“Disrupt Ageism” virtual seminar scheduled for February 15 – Peace Arch News
If you drive like a little old lady, are a grumpy old man, over the hill, are past your prime, or have a senior moment, you’re the subject of some not-so-funny ageist cliches.
Ageism, as defined by Robert Butler in 1969, refers to stereotyping (how we think), prejudice (how we feel) and discrimination (how we act) toward others or ourselves based on of age.
It’s insidious, damaging, and systemic in our society — but it doesn’t have to be, says Dan Levitt, gerontologist, instructor at SFU, UBC, and BCIT, and CEO of KinVillage at Delta.
Levitt will present “Disrupt Ageism” at a Zoom Webinar for Third Age Learning in Kwantlen on Tuesday, February 15 at 2 p.m.
Ageism is everywhere, says Levitt, in our communities, our institutions and in our relationship to ourselves.
It is particularly acute on our health system. There are 10 times as many pediatric hospitals as there are geriatric hospitals, Levitt notes, and the system supports age-based health care rationing.
For example, during the early days of the COVID-19 pandemic, ventilators were provided to patients with the highest survival rate, i.e. not the elderly.
And when COVID outbreaks occur in care homes, residents are confined to their rooms with no social contact.
Even incarcerated felons are allowed one hour a day outdoors, Levitt notes.
Although age discrimination in the workplace is no longer permitted by law, there is a subtle inference – backed by the incentive of Canada Pension and Old Age Security benefits – that at 65, you’re an old dog who can’t learn new tricks, a digital dunce who should step aside for the younger, more tech-savvy.
The city’s zoning is even impacted by ageism when NIMBY protesters oppose senior housing projects or hospices in their neighborhood.
Visual stereotypes of older people further denigrate aging. Case in point: the “Elder Crossing” signs depicting a decrepit, bent couple with canes.
We all buy into the senior stereotype and for some it can become a self-fulfilling prophecy, negatively impacting confidence, job prospects, financial security and quality of life.
How can society become more age-friendly?
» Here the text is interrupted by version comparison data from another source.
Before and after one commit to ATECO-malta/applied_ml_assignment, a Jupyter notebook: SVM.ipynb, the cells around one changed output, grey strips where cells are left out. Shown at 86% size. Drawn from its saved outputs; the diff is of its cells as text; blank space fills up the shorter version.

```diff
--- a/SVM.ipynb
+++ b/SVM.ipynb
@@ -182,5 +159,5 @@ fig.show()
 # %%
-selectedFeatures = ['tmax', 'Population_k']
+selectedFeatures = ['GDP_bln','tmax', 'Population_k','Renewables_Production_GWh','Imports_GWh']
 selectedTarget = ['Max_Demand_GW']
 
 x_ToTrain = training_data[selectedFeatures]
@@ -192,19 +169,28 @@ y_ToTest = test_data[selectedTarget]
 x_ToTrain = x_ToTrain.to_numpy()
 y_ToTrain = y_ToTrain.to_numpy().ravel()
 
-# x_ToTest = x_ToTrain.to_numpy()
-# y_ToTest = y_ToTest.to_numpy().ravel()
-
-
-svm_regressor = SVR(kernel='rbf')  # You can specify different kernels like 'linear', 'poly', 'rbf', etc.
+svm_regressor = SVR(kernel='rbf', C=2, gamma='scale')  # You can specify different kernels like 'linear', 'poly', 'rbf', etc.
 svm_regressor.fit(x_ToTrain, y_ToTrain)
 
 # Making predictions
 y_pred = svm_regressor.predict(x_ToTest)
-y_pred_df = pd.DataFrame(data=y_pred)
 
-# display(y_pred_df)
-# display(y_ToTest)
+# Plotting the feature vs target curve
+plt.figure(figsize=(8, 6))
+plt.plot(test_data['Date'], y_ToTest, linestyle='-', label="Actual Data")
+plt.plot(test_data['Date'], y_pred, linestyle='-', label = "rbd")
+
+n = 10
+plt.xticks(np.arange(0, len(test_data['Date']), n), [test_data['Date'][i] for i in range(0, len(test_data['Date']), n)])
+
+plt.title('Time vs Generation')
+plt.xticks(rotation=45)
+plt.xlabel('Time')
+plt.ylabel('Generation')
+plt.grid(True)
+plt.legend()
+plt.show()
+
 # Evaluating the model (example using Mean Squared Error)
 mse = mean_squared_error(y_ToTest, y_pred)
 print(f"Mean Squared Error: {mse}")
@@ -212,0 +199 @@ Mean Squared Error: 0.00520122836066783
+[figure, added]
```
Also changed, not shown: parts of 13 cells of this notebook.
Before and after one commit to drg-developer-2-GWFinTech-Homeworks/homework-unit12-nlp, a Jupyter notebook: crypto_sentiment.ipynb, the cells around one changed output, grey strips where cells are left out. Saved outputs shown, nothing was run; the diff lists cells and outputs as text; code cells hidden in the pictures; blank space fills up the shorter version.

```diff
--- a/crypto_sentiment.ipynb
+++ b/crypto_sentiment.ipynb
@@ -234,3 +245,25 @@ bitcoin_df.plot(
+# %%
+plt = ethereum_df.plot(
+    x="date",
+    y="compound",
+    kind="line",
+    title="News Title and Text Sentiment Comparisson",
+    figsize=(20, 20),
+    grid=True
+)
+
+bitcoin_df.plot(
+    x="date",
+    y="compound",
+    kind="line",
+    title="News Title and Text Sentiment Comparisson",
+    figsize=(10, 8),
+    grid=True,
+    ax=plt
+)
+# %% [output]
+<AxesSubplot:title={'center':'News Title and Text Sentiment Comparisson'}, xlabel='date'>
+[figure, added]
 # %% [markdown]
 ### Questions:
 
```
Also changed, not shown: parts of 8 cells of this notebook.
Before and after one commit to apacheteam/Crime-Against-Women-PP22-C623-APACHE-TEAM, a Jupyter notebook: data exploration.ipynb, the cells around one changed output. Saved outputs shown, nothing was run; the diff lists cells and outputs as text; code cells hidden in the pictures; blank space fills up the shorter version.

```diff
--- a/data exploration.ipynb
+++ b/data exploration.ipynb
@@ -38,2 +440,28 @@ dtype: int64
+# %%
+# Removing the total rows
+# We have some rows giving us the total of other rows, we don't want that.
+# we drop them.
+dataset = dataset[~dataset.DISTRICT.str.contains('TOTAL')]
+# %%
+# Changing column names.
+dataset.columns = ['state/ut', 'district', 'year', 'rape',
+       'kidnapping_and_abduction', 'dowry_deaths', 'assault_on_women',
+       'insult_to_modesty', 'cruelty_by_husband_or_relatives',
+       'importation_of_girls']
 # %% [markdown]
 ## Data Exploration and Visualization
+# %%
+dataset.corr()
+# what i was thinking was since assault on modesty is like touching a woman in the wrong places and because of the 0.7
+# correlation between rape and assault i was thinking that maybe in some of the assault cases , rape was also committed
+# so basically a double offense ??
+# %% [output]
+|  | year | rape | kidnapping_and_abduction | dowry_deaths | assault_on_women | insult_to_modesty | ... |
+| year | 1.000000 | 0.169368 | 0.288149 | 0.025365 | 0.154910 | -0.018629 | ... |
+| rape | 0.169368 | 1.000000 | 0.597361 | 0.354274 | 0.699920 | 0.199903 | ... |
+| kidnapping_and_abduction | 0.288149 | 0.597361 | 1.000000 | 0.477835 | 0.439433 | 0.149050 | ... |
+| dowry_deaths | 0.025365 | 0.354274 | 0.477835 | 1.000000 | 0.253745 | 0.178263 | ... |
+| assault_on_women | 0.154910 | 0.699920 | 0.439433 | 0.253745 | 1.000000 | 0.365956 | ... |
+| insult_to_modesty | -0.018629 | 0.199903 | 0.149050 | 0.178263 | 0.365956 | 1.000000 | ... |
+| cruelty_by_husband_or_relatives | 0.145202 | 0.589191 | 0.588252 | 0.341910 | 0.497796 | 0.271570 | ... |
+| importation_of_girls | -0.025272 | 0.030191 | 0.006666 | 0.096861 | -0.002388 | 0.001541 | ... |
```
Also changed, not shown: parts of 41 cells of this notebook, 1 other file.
Reversing ageism means embracing old age.
“It’s OK to act your age,” Levitt said. “Healthy aging is about feeling good about yourself. Be bold. Be your age and who you are. Flaunt it.
Yes. Let’s start destigmatizing aging by removing ageist phrases.
Even those of us who don’t mind being patronized when someone says, “You look good for your age.
To sign up for Disrupt Ageism, email [email protected] or call 604-599-3077.